April 8, 2014
The Argonne Distinguished Fellow title is comparable in stature to an endowed chair at a top-ranked university and recognizes exceptional contributions in a person's field. The rank is given for sustained outstanding scientific and engineering research and can also be associated with outstanding technical leadership of major, complex, high-priority projects. (Click image to enlarge)
Argonne names Distinguished Fellows for 2014

Argonne has named scientists Paul Messina, Michael Borland, U. (Balu) Balachandran, and Yousry Gohar as Distinguished Fellows, the laboratory’s highest scientific and engineering rank.

September 9, 2014
This 3D structural model of the SemiSWEET protein was based on data collected at the NE-CAT beamline at Argonne’s Advanced Photon Source . The two colors (green and purple) represent two copies of the protein molecules that, when joined, function as a single unit to allow sugar molecules across the membrane. Credit: Feng et al. (Click image to enlarge)
X-rays unlock a protein’s SWEET side

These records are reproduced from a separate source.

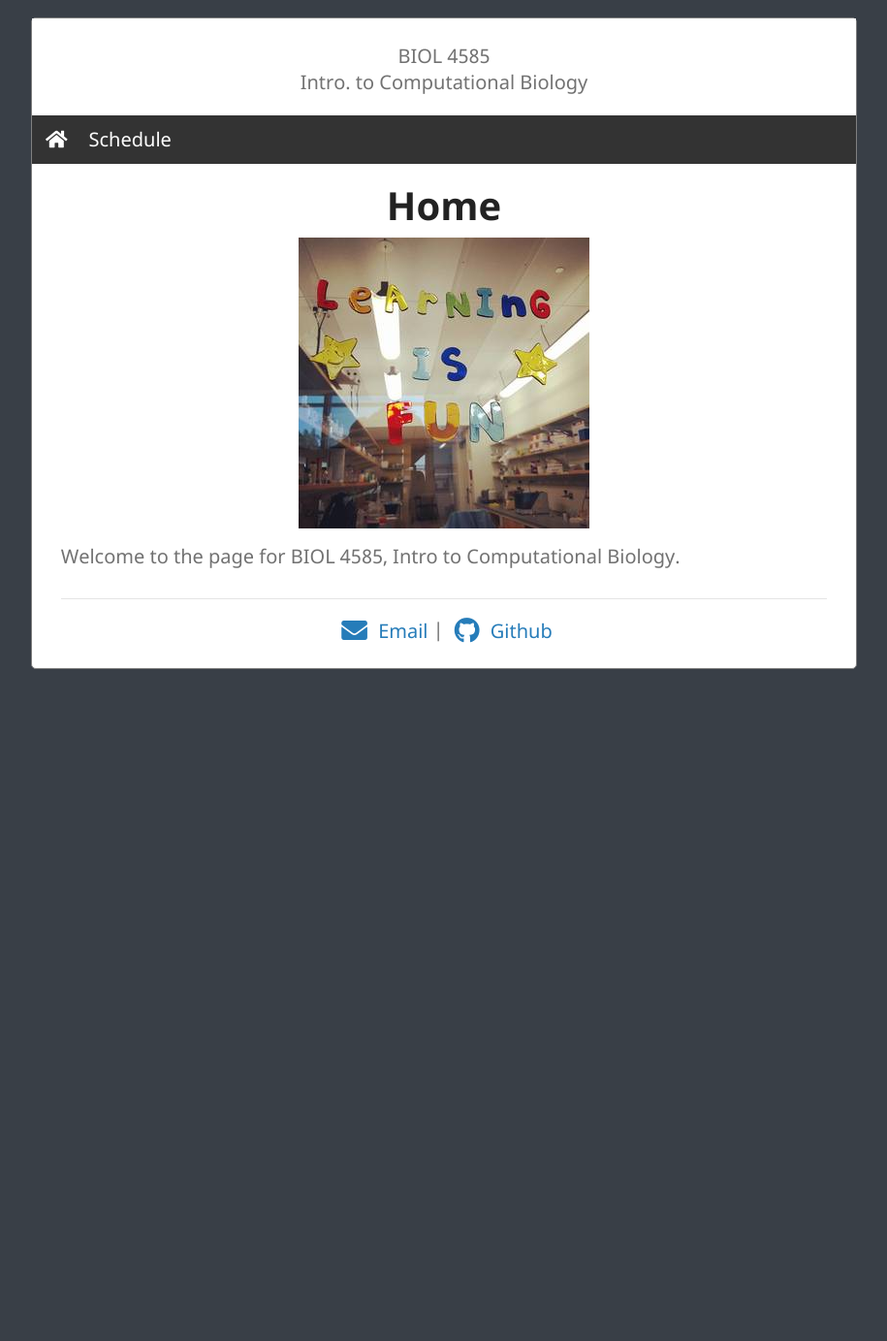
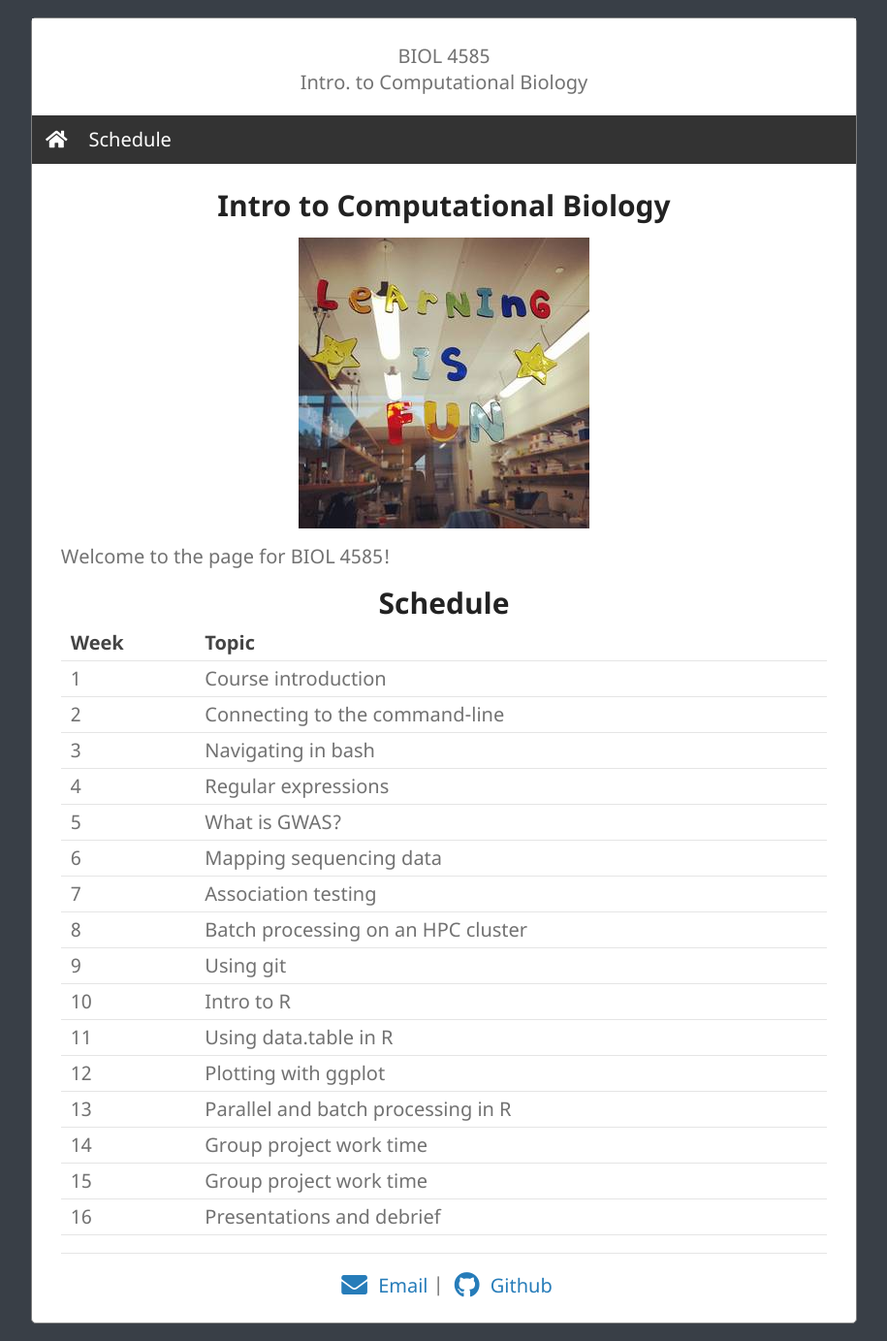
Before and after one commit to cory-weller/BIOL4585, a Jekyll site: the page built from index.md, in a window 1280 px wide and 1383 px high. Shown: the whole window at 97% size, without its empty margins (182-1097 px from the left). Built offline with Jekyll 4.4.1, drawn with Linux system fonts in a browser that asks for light colours.

Commit message:
update index

```diff
--- a/index.md
+++ b/index.md
@@ -1,10 +1,31 @@
 ---
 layout: default
-title: BIOL4585
+title: BIOL4585 Homepage
 ---
 
-# Home
+## Intro to Computational Biology
 
 <center><img src="/assets/img/lab_stickers.jpg" width="300" height="300"></center>
 
-Welcome to the page for BIOL 4585, Intro to Computational Biology.
+Welcome to the page for BIOL 4585!
+
+## Schedule
+
+| Week | Topic |
+| ---- | ----- |
+| 1 | Course introduction |
+| 2 | Connecting to the command-line |
+| 3 | Navigating in bash |
+| 4 | Regular expressions |
+| 5 | What is GWAS? |
+| 6 | Mapping sequencing data |
+| 7 | Association testing |
+| 8 | Batch processing on an HPC cluster |
+| 9 | Using git |
+| 10 | Intro to R |
+| 11 | Using data.table in R |
+| 12 | Plotting with ggplot |
+| 13 | Parallel and batch processing in R |
+| 14 | Group project work time |
+| 15 | Group project work time |
+| 16 | Presentations and debrief |
```
Also changed, not shown: schedule.md (deleted, +0 -25 lines).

Sugar is a vital source of energy for both plants and animals alike. Understanding just how sugar makes its way into the cell could lead to the design of better drugs for diabetes patients and an increase in the amount of fruits and vegetables farmers are able to grow. Stanford University researchers have recently uncovered one of these “pathways” into the cell by piecing together proteins slightly wider than the diameter of a strand of spider silk.

September 12, 2014
Argonne researcher Yuelin Li holds a sample holder containing a single gold nanorod in water. Li and colleagues discovered that nanorods melt in three distinct phases when grouped in large ensembles. Their research will inform the creation of next-generation technologies such as water purification systems, battery materials and cancer research. Photo by Mark Lopez/Argonne National Laboratory. (Click to enlarge.)
Shape-shifting groups of nanorods release heat differently

Researchers at Argonne have revealed previously unobserved behaviors that show how the transfer of heat at the nanoscale causes nanoparticles to change shape in groups.

February 18, 2015
How Things Break (And Why Scientists Want to Know)

Breaking things can help scientists answer both the most elemental and the most everyday questions.

March 7, 2016
Researchers from the University of Guelph have visited the Advanced Photon Source at Argonne National Laboratory for the past three years to use the facility’s bright X-rays to study the structure of edible fats, present in foods like oils, milk fat, cheese and much more. In this photo, Braulio Macias Rodriguez, a University of Guelph graduate student, left, and Fernanda Peyronel, research associate, examine a sample of anhydrous milk fat at beamline 9ID-D, the ultra-small-angle scattering facility.
Tasty fat: X-rays finding the blueprint of why fat is yummy

Over three years, a University of Guelph team has brought increasingly complex samples of edible fat to the Advanced Photon Source for research. They are using data from the facility to characterize the nanoscale structure of different kinds of edible fats and applying the data to a model that predicts the effect of processes like heating and mixing on fat structure. If food manufacturers understand the unique structures of different fat compositions, they can better mimic the desirable tastes and textures of unhealthy fats with healthier alternatives, potentially affecting diseases closely tied to diet.

May 27, 2016
Neuqua Valley High School  students Anna Thomas, Vanessa Cai, Nadia Young and Natalie Ferguson discuss an experiment at Sector 20 of the Advanced Photon Source, a large synchrotron at Argonne National Laboratory. The students used X-rays to study ancient pottery. (Photo by Mark Lopez, Argonne National Laboratory)
High schoolers study ancient pottery at Advanced Photon Source

The experimental facilities of a typical high school physics classroom don’t usually include a synchrotron. But Natalie Ferguson and more than 60 of her schoolmates not only got to see the Advanced Photon Source: they used it to do research.

June 16, 2016